By: Michelle Muriel
Publisher: Little Cabin Books
Publication Date: March 2015
Reviewed by: Charline Ratcliff
Date: May 24, 2015
I have finished my reading of Essie’s Roses and all I can say is – wow, what an amazing read. What a well-written, completely believable and insightful book. Essie’s Roses is a ‘fictional’ novel, yet it encompasses the same importance of message, and will certainly remind readers of their intrinsic knowledge of right versus wrong with the same quiet strength of conviction that Harriet Beecher Stowe provided to her readers when she wrote Uncle Tom’s Cabin.
Additionally though, this book is much more than just that. Essie’s Roses is the beautifully poignant tale of two girls; one white, the other colored – who grow up together (but still separate) during the mid-1800s. This is the story of their heartfelt and true love for one another. An accounting showing how they are each able to overcome the odds of the lives they have been born into. For even though slavery (the subjugation of an entire race due only to the ‘infraction’ of being born a different color) was commonly accepted as ‘right’ during our country’s younger years; this book will force the reader to look even further beyond that misconception – in order to acknowledge that there are many additional forms of slavery; and that they each stem from cruelty, coupled with a complete and utter disregard for the pricelessness of another human’s soul.
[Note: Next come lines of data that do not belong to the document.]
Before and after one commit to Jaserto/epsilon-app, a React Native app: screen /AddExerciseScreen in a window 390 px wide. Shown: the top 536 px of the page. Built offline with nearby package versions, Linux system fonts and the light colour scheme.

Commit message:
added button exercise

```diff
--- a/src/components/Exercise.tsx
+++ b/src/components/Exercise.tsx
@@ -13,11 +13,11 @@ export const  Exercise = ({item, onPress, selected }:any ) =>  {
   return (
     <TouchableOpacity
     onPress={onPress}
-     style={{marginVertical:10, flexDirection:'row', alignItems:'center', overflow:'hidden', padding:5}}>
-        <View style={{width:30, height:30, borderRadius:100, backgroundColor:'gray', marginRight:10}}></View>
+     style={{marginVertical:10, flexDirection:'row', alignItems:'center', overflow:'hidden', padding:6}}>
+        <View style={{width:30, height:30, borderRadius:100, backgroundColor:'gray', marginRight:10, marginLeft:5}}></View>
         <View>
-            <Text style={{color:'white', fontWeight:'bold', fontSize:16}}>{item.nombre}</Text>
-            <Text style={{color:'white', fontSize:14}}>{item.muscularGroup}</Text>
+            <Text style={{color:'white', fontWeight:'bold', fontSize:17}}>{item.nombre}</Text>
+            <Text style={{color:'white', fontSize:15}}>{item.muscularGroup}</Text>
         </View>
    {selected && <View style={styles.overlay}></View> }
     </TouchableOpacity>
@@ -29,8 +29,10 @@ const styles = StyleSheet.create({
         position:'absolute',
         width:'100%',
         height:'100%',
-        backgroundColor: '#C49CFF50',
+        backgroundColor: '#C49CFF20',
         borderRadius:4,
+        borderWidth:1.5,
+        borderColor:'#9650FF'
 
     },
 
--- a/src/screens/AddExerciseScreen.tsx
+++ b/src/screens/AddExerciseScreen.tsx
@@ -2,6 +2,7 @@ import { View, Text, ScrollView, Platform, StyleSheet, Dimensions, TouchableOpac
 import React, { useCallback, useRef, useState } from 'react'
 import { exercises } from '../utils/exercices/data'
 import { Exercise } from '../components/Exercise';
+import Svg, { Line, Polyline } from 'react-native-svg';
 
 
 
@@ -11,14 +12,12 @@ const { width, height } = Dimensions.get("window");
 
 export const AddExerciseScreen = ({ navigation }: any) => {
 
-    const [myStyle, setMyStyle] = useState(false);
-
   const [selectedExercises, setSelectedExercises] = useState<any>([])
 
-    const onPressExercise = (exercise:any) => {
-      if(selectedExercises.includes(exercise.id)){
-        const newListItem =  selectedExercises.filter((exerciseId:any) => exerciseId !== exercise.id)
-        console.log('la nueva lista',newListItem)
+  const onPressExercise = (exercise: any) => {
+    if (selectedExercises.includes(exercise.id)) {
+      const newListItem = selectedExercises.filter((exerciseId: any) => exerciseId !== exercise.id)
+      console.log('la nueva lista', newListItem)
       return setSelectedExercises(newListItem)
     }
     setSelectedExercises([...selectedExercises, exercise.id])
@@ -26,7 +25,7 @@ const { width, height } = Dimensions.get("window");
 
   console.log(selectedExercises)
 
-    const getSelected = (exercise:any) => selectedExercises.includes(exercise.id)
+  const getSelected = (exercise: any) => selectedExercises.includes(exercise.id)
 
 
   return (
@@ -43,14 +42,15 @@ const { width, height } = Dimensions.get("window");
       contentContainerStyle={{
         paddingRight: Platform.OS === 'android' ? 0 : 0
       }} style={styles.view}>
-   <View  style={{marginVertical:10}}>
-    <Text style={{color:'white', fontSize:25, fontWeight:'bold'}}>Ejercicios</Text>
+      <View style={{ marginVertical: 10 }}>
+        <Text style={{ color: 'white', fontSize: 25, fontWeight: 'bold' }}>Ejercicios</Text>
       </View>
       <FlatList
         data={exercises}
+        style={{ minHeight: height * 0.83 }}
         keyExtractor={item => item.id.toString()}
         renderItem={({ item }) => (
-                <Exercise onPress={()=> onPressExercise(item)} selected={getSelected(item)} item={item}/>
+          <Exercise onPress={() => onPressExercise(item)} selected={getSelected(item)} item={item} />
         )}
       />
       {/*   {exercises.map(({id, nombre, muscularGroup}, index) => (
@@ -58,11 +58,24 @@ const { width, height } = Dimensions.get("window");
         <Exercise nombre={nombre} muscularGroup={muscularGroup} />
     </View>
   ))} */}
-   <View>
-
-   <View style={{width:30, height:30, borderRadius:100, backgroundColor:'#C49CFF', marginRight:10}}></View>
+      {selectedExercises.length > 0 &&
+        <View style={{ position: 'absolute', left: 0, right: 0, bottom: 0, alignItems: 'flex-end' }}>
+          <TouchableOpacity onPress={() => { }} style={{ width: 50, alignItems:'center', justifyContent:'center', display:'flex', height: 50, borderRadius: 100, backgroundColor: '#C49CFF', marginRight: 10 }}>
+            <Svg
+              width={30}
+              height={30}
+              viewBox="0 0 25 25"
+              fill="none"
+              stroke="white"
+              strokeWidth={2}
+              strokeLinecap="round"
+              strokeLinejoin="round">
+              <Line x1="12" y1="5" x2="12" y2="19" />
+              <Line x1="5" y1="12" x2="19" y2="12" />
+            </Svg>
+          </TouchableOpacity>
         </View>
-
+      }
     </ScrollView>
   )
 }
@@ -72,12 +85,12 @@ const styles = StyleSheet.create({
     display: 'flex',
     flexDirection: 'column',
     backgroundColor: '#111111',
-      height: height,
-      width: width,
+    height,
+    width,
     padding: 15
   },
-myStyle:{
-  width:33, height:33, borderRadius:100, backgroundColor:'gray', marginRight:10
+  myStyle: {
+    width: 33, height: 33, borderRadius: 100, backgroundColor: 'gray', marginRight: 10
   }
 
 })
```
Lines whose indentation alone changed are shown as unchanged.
In Essie’s Roses, the reader will begin his, or her, literary journey with a very poignant show of love – as a young colored girl named Essie Mae seeks to save the life of her (white) best-friend, Evie Winthrop. Essie Mae also understands that to be caught would result in the loss of her own life, but she cannot – more importantly will not; leave her best friend to suffer alone.
From here, the story continues – providing the reader with a brief glimpse into the lives of the mothers who birthed these two girls, before the story again moves forward and focuses on each one of the two very different, yet very similar, lives of Essie Mae and Evie.
While I could provide the potential reader with additional information about this amazing and riveting novel – I choose not to. The power of the words and the story found within Essie’s Roses needs to be discovered by the reader for her or himself.
Quill says: Michelle Muriel has penned a wonderfully moving work of fiction – and one that will leave no reader with a dry eye. I fully expect to see Essie’s Roses on the silver screen someday, but until then I will simply look forward to reading future works by this author. Five Stars (and then add some more)!